Task instructions: Which lines in the records below contain the word "index"? Return each of them.

The data:
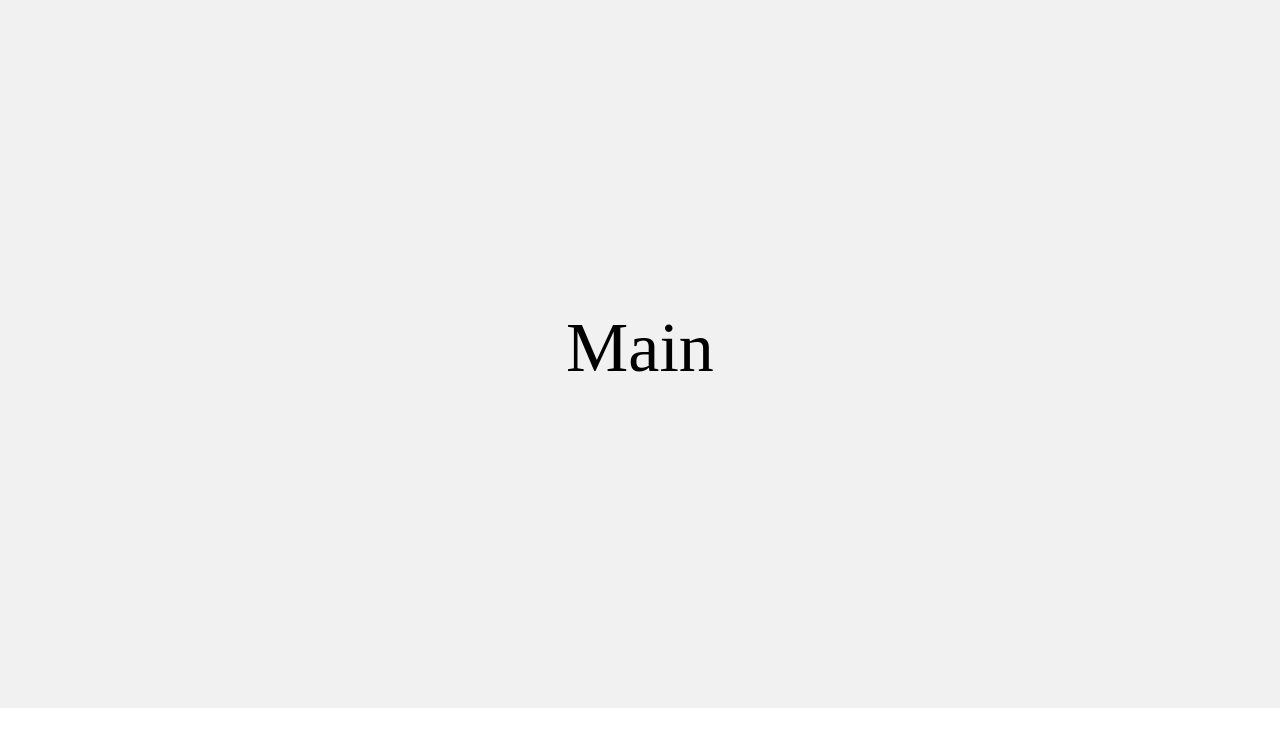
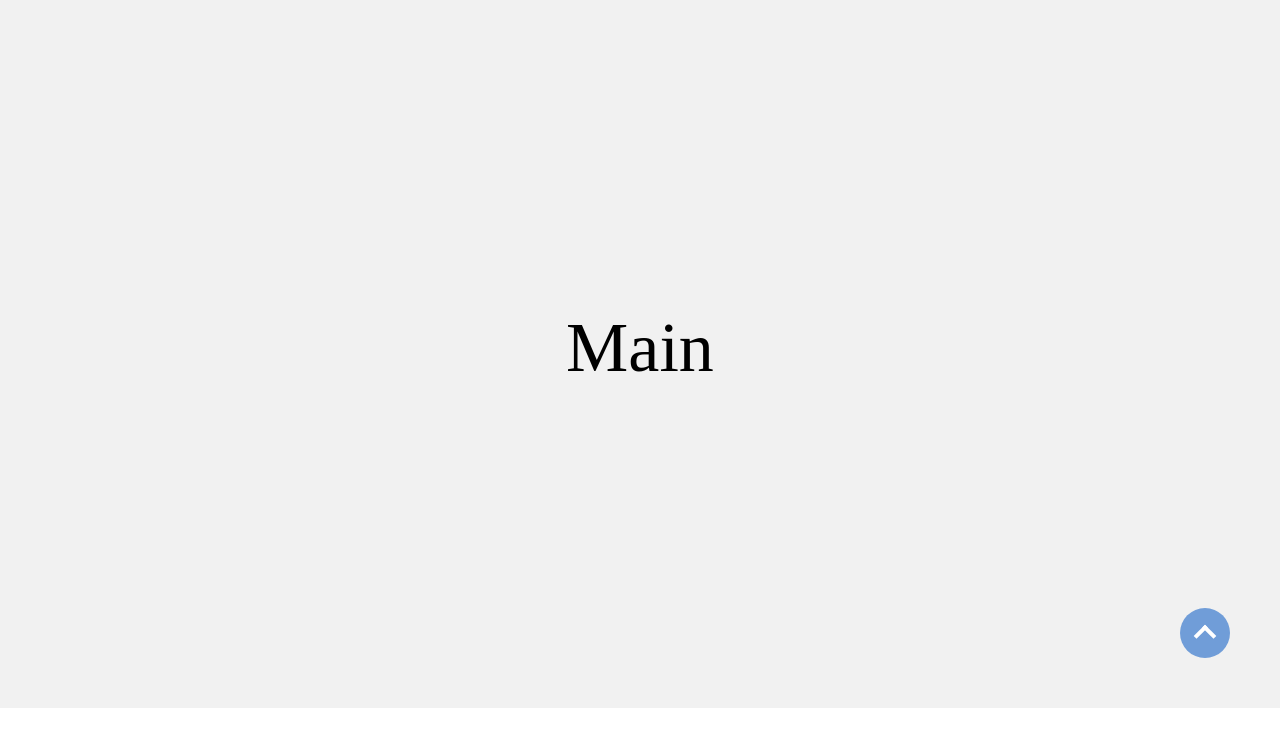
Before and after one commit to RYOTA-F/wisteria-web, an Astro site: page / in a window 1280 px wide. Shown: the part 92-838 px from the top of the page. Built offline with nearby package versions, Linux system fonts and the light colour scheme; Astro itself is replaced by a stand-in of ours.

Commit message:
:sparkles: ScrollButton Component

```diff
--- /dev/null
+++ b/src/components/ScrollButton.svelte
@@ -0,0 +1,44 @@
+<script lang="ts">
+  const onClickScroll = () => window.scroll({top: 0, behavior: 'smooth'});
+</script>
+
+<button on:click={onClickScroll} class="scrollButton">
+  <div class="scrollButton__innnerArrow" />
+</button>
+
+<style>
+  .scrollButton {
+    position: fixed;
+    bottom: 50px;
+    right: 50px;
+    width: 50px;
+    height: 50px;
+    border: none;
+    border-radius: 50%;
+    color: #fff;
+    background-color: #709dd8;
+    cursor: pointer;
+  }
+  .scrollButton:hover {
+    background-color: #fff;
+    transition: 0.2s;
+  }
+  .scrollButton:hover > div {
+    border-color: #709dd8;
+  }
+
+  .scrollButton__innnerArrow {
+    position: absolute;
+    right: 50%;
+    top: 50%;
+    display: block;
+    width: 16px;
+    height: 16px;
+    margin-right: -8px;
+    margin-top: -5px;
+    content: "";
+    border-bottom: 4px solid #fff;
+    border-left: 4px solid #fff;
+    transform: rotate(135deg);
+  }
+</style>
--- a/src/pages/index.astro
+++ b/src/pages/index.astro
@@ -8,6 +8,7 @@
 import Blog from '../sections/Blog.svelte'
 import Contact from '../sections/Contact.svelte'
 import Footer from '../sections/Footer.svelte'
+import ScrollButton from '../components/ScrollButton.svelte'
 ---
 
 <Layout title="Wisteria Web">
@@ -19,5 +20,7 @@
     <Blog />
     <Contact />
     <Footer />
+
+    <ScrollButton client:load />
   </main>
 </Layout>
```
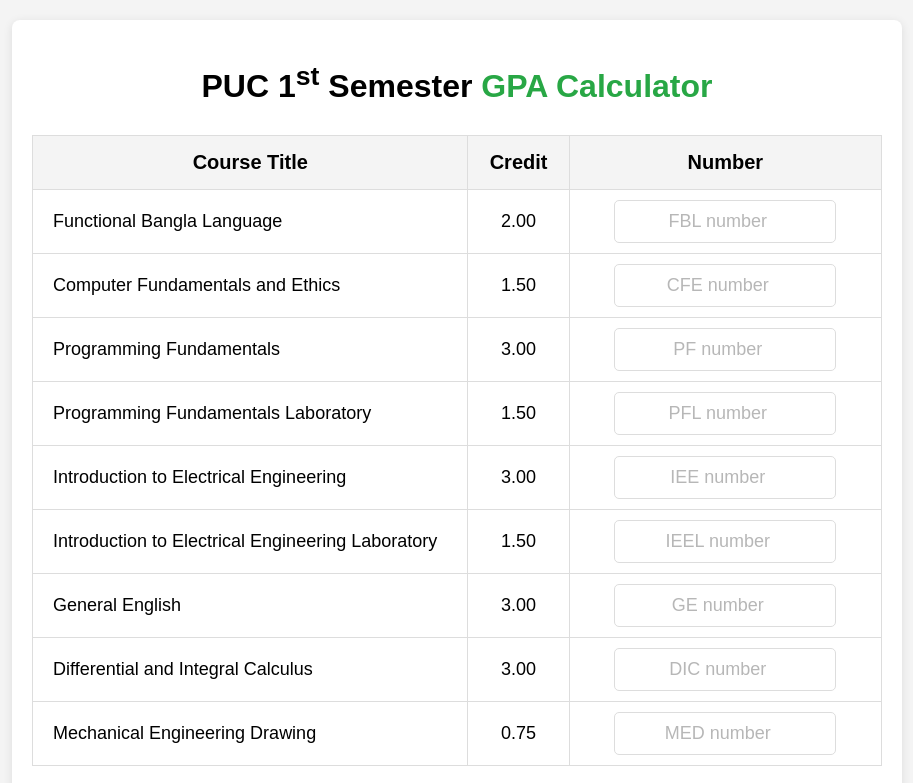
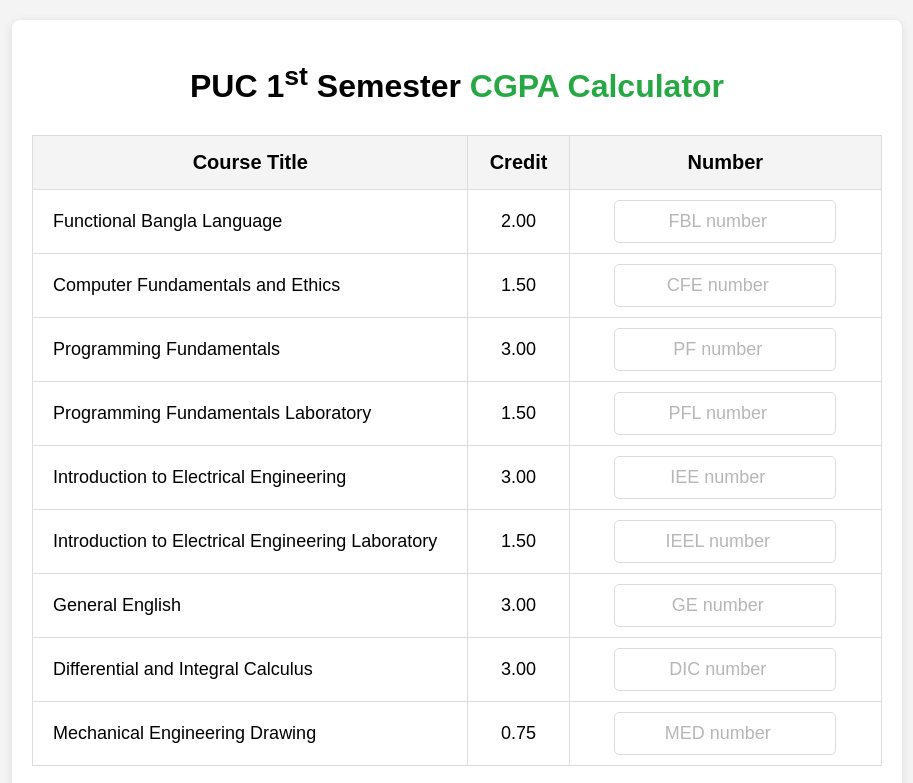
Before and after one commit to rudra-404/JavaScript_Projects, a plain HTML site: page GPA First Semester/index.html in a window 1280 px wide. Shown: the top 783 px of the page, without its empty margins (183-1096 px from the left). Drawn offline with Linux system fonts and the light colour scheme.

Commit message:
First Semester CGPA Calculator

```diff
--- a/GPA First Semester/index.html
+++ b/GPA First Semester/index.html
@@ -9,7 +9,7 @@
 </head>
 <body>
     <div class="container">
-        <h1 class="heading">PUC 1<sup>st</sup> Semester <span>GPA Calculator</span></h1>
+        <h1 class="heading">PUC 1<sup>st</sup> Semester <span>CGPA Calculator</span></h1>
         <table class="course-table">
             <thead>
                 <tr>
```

Solution for this exercise:
--- a/src/pages/index.astro
+++ b/src/pages/index.astro
Before and after one commit to rudra-404/JavaScript_Projects, a plain HTML site: page GPA First Semester/index.html in a window 1280 px wide. Shown: the top 783 px of the page, without its empty margins (183-1096 px from the left). Drawn offline with Linux system fonts and the light colour scheme.
--- a/GPA First Semester/index.html
+++ b/GPA First Semester/index.html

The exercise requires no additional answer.